*Task prompt*
Images excepted, the data below must be repeated exactly.

*Records shown*
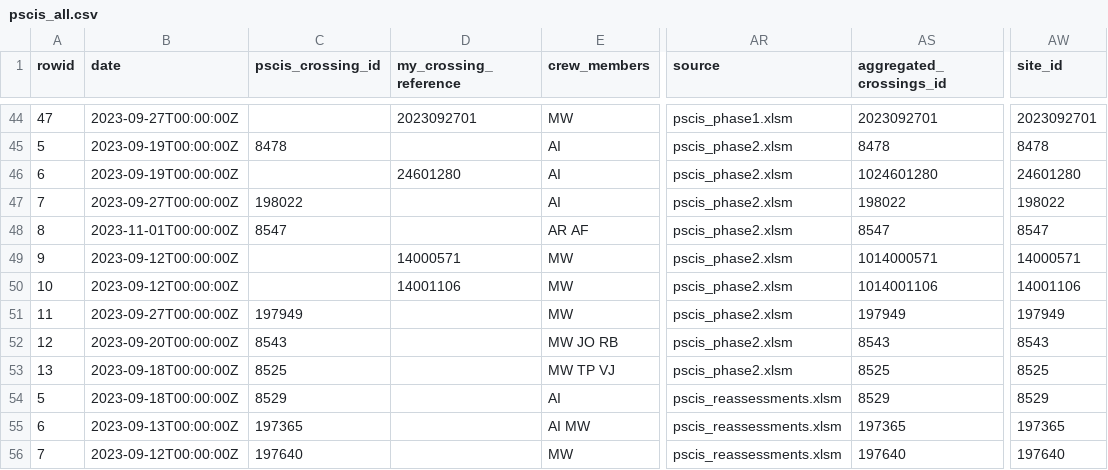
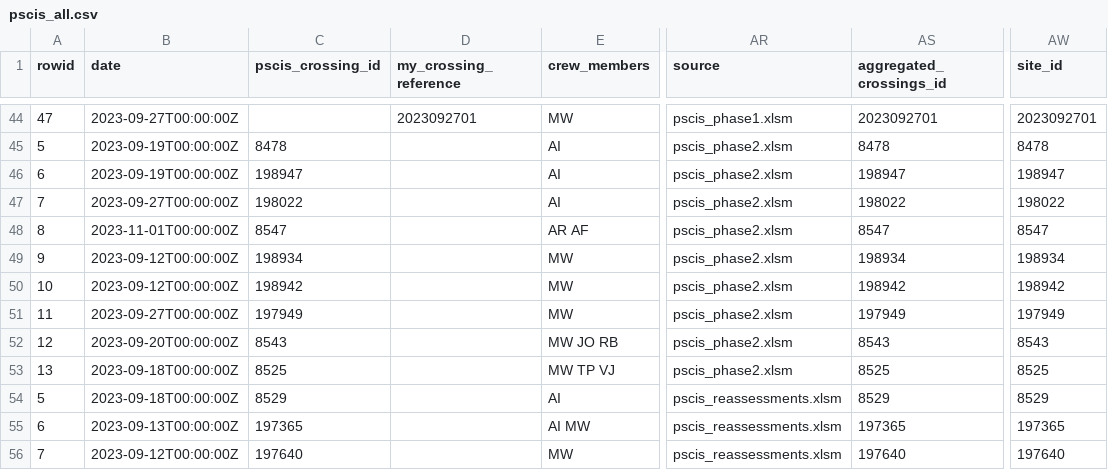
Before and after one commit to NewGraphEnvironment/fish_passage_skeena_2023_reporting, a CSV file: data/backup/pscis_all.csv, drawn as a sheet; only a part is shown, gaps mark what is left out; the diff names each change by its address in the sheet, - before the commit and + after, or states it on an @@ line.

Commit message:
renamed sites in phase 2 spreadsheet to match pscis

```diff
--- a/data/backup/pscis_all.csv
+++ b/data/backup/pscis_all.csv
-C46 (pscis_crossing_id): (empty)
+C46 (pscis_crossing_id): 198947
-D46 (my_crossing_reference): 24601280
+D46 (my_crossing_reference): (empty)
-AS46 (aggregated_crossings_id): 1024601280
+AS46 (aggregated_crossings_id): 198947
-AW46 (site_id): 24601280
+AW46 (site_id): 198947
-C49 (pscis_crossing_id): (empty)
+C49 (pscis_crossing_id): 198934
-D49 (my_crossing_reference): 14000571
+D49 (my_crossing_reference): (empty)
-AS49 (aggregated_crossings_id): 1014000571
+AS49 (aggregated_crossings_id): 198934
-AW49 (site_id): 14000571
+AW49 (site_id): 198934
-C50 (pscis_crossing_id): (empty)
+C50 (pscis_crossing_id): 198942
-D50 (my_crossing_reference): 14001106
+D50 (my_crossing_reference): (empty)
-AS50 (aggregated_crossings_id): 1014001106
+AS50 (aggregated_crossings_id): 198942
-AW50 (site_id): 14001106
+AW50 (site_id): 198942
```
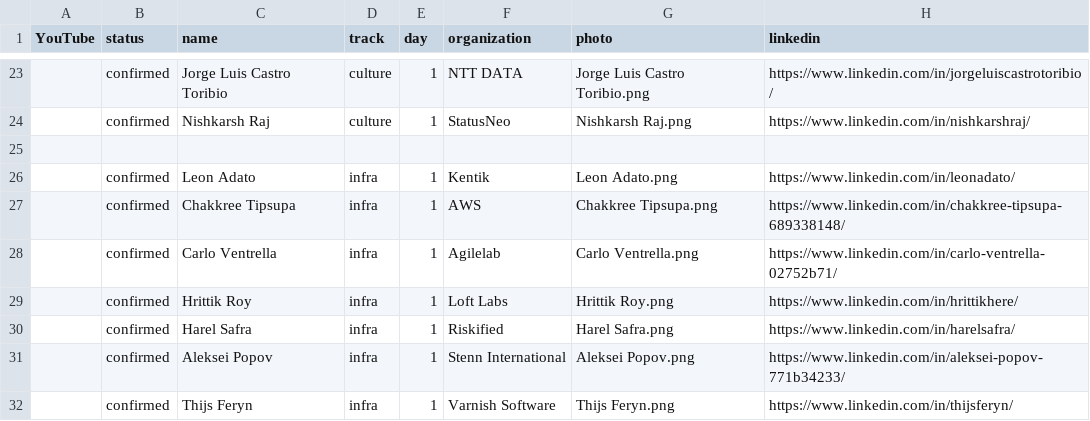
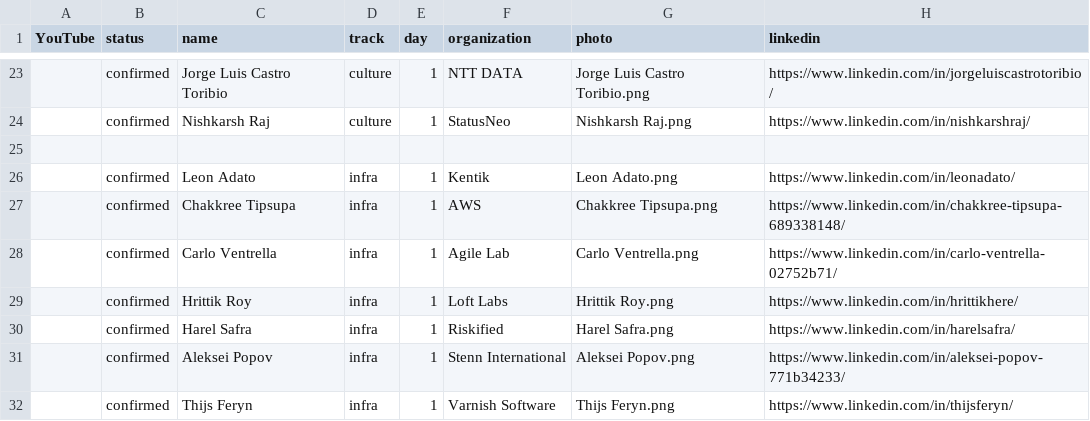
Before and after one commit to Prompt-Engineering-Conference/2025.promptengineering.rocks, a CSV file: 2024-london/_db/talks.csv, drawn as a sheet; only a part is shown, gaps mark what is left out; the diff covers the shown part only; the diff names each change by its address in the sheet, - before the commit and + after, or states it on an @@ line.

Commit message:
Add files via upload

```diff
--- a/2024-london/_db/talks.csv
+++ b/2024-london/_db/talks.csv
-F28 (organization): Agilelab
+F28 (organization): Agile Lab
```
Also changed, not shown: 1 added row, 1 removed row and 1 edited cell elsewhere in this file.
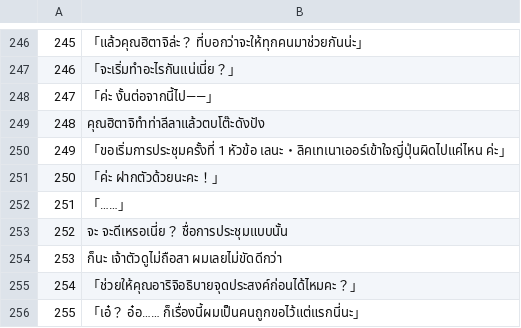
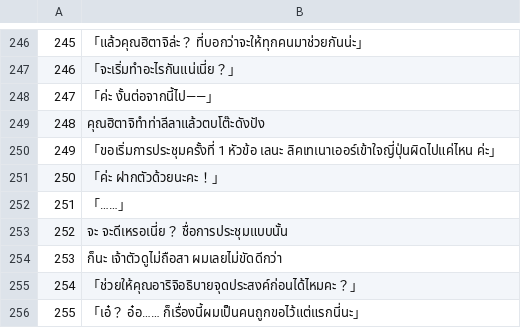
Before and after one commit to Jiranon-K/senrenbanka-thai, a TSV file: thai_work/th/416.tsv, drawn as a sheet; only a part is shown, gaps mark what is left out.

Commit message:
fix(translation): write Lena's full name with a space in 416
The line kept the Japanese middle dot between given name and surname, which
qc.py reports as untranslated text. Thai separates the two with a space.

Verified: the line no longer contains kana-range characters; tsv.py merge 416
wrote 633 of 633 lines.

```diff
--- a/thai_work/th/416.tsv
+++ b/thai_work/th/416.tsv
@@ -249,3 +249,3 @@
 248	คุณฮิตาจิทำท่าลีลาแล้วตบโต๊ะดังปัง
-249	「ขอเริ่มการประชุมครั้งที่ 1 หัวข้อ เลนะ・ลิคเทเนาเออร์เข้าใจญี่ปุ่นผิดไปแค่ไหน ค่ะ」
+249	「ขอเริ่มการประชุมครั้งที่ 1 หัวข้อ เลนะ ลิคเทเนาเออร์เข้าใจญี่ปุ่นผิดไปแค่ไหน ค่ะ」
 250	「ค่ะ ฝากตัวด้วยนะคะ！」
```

*Task result*
Before and after one commit to NewGraphEnvironment/fish_passage_skeena_2023_reporting, a CSV file: data/backup/pscis_all.csv, drawn as a sheet; only a part is shown, gaps mark what is left out; the diff names each change by its address in the sheet, - before the commit and + after, or states it on an @@ line.

Commit message:
renamed sites in phase 2 spreadsheet to match pscis

```diff
--- a/data/backup/pscis_all.csv
+++ b/data/backup/pscis_all.csv
-C46 (pscis_crossing_id): (empty)
+C46 (pscis_crossing_id): 198947
-D46 (my_crossing_reference): 24601280
+D46 (my_crossing_reference): (empty)
-AS46 (aggregated_crossings_id): 1024601280
+AS46 (aggregated_crossings_id): 198947
-AW46 (site_id): 24601280
+AW46 (site_id): 198947
-C49 (pscis_crossing_id): (empty)
+C49 (pscis_crossing_id): 198934
-D49 (my_crossing_reference): 14000571
+D49 (my_crossing_reference): (empty)
-AS49 (aggregated_crossings_id): 1014000571
+AS49 (aggregated_crossings_id): 198934
-AW49 (site_id): 14000571
+AW49 (site_id): 198934
-C50 (pscis_crossing_id): (empty)
+C50 (pscis_crossing_id): 198942
-D50 (my_crossing_reference): 14001106
+D50 (my_crossing_reference): (empty)
-AS50 (aggregated_crossings_id): 1014001106
+AS50 (aggregated_crossings_id): 198942
-AW50 (site_id): 14001106
+AW50 (site_id): 198942
```
Before and after one commit to Prompt-Engineering-Conference/2025.promptengineering.rocks, a CSV file: 2024-london/_db/talks.csv, drawn as a sheet; only a part is shown, gaps mark what is left out; the diff covers the shown part only; the diff names each change by its address in the sheet, - before the commit and + after, or states it on an @@ line.

Commit message:
Add files via upload

```diff
--- a/2024-london/_db/talks.csv
+++ b/2024-london/_db/talks.csv
-F28 (organization): Agilelab
+F28 (organization): Agile Lab
```
Also changed, not shown: 1 added row, 1 removed row and 1 edited cell elsewhere in this file.
Before and after one commit to Jiranon-K/senrenbanka-thai, a TSV file: thai_work/th/416.tsv, drawn as a sheet; only a part is shown, gaps mark what is left out.

Commit message:
fix(translation): write Lena's full name with a space in 416
The line kept the Japanese middle dot between given name and surname, which
qc.py reports as untranslated text. Thai separates the two with a space.

Verified: the line no longer contains kana-range characters; tsv.py merge 416
wrote 633 of 633 lines.

```diff
--- a/thai_work/th/416.tsv
+++ b/thai_work/th/416.tsv
@@ -249,3 +249,3 @@
 248	คุณฮิตาจิทำท่าลีลาแล้วตบโต๊ะดังปัง
-249	「ขอเริ่มการประชุมครั้งที่ 1 หัวข้อ เลนะ・ลิคเทเนาเออร์เข้าใจญี่ปุ่นผิดไปแค่ไหน ค่ะ」
+249	「ขอเริ่มการประชุมครั้งที่ 1 หัวข้อ เลนะ ลิคเทเนาเออร์เข้าใจญี่ปุ่นผิดไปแค่ไหน ค่ะ」
 250	「ค่ะ ฝากตัวด้วยนะคะ！」
```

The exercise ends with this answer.